**EXERCISE DETAILS:**
Wherever the word "const" occurs in the listing, copy the whole line.

Start of Block

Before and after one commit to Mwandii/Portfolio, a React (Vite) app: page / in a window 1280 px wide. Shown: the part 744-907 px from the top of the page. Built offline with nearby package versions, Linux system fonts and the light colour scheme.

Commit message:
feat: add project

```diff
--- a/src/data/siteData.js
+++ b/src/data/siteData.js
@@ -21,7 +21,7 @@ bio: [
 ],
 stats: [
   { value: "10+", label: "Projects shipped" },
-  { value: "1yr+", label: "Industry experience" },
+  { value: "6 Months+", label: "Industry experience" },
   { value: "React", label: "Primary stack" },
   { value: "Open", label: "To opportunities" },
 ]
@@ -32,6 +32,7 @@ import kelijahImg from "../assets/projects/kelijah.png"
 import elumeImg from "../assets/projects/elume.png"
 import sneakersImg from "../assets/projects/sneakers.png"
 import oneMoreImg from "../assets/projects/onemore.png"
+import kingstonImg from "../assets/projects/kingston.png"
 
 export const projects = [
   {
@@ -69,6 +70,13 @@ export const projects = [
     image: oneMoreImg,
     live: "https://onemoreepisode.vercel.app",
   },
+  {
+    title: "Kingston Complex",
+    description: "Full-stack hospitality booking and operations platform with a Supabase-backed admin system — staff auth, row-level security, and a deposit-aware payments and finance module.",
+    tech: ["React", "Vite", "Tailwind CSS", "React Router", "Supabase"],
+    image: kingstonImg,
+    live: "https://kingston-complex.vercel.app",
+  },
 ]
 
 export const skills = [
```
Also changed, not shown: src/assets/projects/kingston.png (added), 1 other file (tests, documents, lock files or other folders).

End of Block

**ANSWER BOX:**
 export const projects = [
@@ -69,6 +70,13 @@ export const projects = [
 export const skills = [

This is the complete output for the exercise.